Source data:
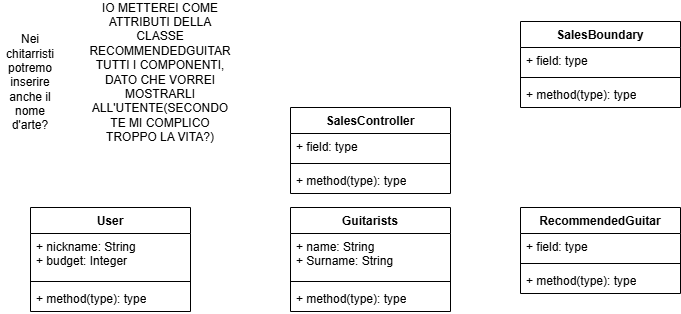
Above: BCEM.drawio.png in TizianoLilli/ISPW-Project (draw.io), before the change. Source tidied: cells renumbered, new cells last; positions are measured from the earlier drawing's top-left corner, leaving out a move shared by most shapes.
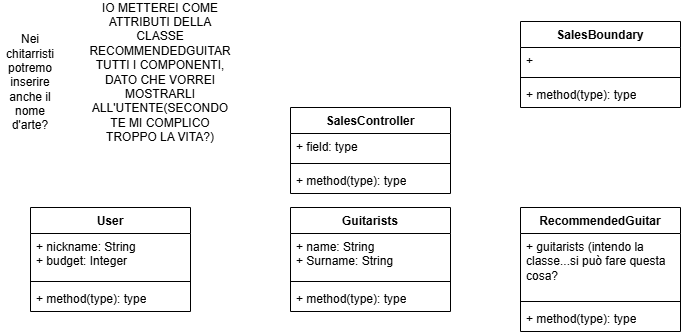
After the commit.

What changed in the source:
```diff
@@ -15,16 +15,16 @@
       <mxGeometry y="78" width="160" height="26" as="geometry" />
     </mxCell>
     <mxCell id="6" value="RecommendedGuitar" style="swimlane;fontStyle=1;align=center;verticalAlign=top;horizontal=1;startSize=26;whiteSpace=wrap;html=1;" parent="1" vertex="1">
-      <mxGeometry x="520" y="186" width="160" height="86" as="geometry" />
+      <mxGeometry x="520" y="186" width="160" height="124" as="geometry" />
     </mxCell>
-    <mxCell id="7" value="+ field: type" style="text;strokeColor=none;fillColor=none;align=left;verticalAlign=top;spacingLeft=4;spacingRight=4;overflow=hidden;whiteSpace=wrap;html=1;" parent="6" vertex="1">
-      <mxGeometry y="26" width="160" height="26" as="geometry" />
+    <mxCell id="7" value="+ guitarists (intendo la classe...si può fare questa cosa?" style="text;strokeColor=none;fillColor=none;align=left;verticalAlign=top;spacingLeft=4;spacingRight=4;overflow=hidden;whiteSpace=wrap;html=1;" parent="6" vertex="1">
+      <mxGeometry y="26" width="160" height="64" as="geometry" />
     </mxCell>
     <mxCell id="8" style="line;strokeWidth=1;fillColor=none;align=left;verticalAlign=middle;spacingTop=-1;spacingLeft=3;spacingRight=3;labelPosition=right;strokeColor=inherit;" parent="6" vertex="1">
-      <mxGeometry y="52" width="160" height="8" as="geometry" />
+      <mxGeometry y="90" width="160" height="8" as="geometry" />
     </mxCell>
     <mxCell id="9" value="+ method(type): type" style="text;strokeColor=none;fillColor=none;align=left;verticalAlign=top;spacingLeft=4;spacingRight=4;overflow=hidden;whiteSpace=wrap;html=1;" parent="6" vertex="1">
-      <mxGeometry y="60" width="160" height="26" as="geometry" />
+      <mxGeometry y="98" width="160" height="26" as="geometry" />
     </mxCell>
     <mxCell id="10" value="User" style="swimlane;fontStyle=1;align=center;verticalAlign=top;horizontal=1;startSize=26;whiteSpace=wrap;html=1;" parent="1" vertex="1">
       <mxGeometry x="30" y="186" width="160" height="104" as="geometry" />
@@ -53,7 +53,7 @@
     <mxCell id="18" value="SalesBoundary" style="swimlane;fontStyle=1;align=center;verticalAlign=top;horizontal=1;startSize=26;whiteSpace=wrap;html=1;" parent="1" vertex="1">
       <mxGeometry x="520" width="160" height="86" as="geometry" />
     </mxCell>
-    <mxCell id="19" value="+ field: type" style="text;strokeColor=none;fillColor=none;align=left;verticalAlign=top;spacingLeft=4;spacingRight=4;overflow=hidden;whiteSpace=wrap;html=1;" parent="18" vertex="1">
+    <mxCell id="19" value="+&amp;nbsp;" style="text;strokeColor=none;fillColor=none;align=left;verticalAlign=top;spacingLeft=4;spacingRight=4;overflow=hidden;whiteSpace=wrap;html=1;" parent="18" vertex="1">
       <mxGeometry y="26" width="160" height="26" as="geometry" />
     </mxCell>
     <mxCell id="20" style="line;strokeWidth=1;fillColor=none;align=left;verticalAlign=middle;spacingTop=-1;spacingLeft=3;spacingRight=3;labelPosition=right;strokeColor=inherit;" parent="18" vertex="1">
```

Activity :: Without including the pictures, copy all of the data exactly.

Result ::
Above: BCEM.drawio.png in TizianoLilli/ISPW-Project (draw.io), before the change. Source tidied: cells renumbered, new cells last; positions are measured from the earlier drawing's top-left corner, leaving out a move shared by most shapes.
After the commit.

What changed in the source:
```diff
@@ -15,16 +15,16 @@
       <mxGeometry y="78" width="160" height="26" as="geometry" />
     </mxCell>
     <mxCell id="6" value="RecommendedGuitar" style="swimlane;fontStyle=1;align=center;verticalAlign=top;horizontal=1;startSize=26;whiteSpace=wrap;html=1;" parent="1" vertex="1">
-      <mxGeometry x="520" y="186" width="160" height="86" as="geometry" />
+      <mxGeometry x="520" y="186" width="160" height="124" as="geometry" />
     </mxCell>
-    <mxCell id="7" value="+ field: type" style="text;strokeColor=none;fillColor=none;align=left;verticalAlign=top;spacingLeft=4;spacingRight=4;overflow=hidden;whiteSpace=wrap;html=1;" parent="6" vertex="1">
-      <mxGeometry y="26" width="160" height="26" as="geometry" />
+    <mxCell id="7" value="+ guitarists (intendo la classe...si può fare questa cosa?" style="text;strokeColor=none;fillColor=none;align=left;verticalAlign=top;spacingLeft=4;spacingRight=4;overflow=hidden;whiteSpace=wrap;html=1;" parent="6" vertex="1">
+      <mxGeometry y="26" width="160" height="64" as="geometry" />
     </mxCell>
     <mxCell id="8" style="line;strokeWidth=1;fillColor=none;align=left;verticalAlign=middle;spacingTop=-1;spacingLeft=3;spacingRight=3;labelPosition=right;strokeColor=inherit;" parent="6" vertex="1">
-      <mxGeometry y="52" width="160" height="8" as="geometry" />
+      <mxGeometry y="90" width="160" height="8" as="geometry" />
     </mxCell>
     <mxCell id="9" value="+ method(type): type" style="text;strokeColor=none;fillColor=none;align=left;verticalAlign=top;spacingLeft=4;spacingRight=4;overflow=hidden;whiteSpace=wrap;html=1;" parent="6" vertex="1">
-      <mxGeometry y="60" width="160" height="26" as="geometry" />
+      <mxGeometry y="98" width="160" height="26" as="geometry" />
     </mxCell>
     <mxCell id="10" value="User" style="swimlane;fontStyle=1;align=center;verticalAlign=top;horizontal=1;startSize=26;whiteSpace=wrap;html=1;" parent="1" vertex="1">
       <mxGeometry x="30" y="186" width="160" height="104" as="geometry" />
@@ -53,7 +53,7 @@
     <mxCell id="18" value="SalesBoundary" style="swimlane;fontStyle=1;align=center;verticalAlign=top;horizontal=1;startSize=26;whiteSpace=wrap;html=1;" parent="1" vertex="1">
       <mxGeometry x="520" width="160" height="86" as="geometry" />
     </mxCell>
-    <mxCell id="19" value="+ field: type" style="text;strokeColor=none;fillColor=none;align=left;verticalAlign=top;spacingLeft=4;spacingRight=4;overflow=hidden;whiteSpace=wrap;html=1;" parent="18" vertex="1">
+    <mxCell id="19" value="+&amp;nbsp;" style="text;strokeColor=none;fillColor=none;align=left;verticalAlign=top;spacingLeft=4;spacingRight=4;overflow=hidden;whiteSpace=wrap;html=1;" parent="18" vertex="1">
       <mxGeometry y="26" width="160" height="26" as="geometry" />
     </mxCell>
     <mxCell id="20" style="line;strokeWidth=1;fillColor=none;align=left;verticalAlign=middle;spacingTop=-1;spacingLeft=3;spacingRight=3;labelPosition=right;strokeColor=inherit;" parent="18" vertex="1">
```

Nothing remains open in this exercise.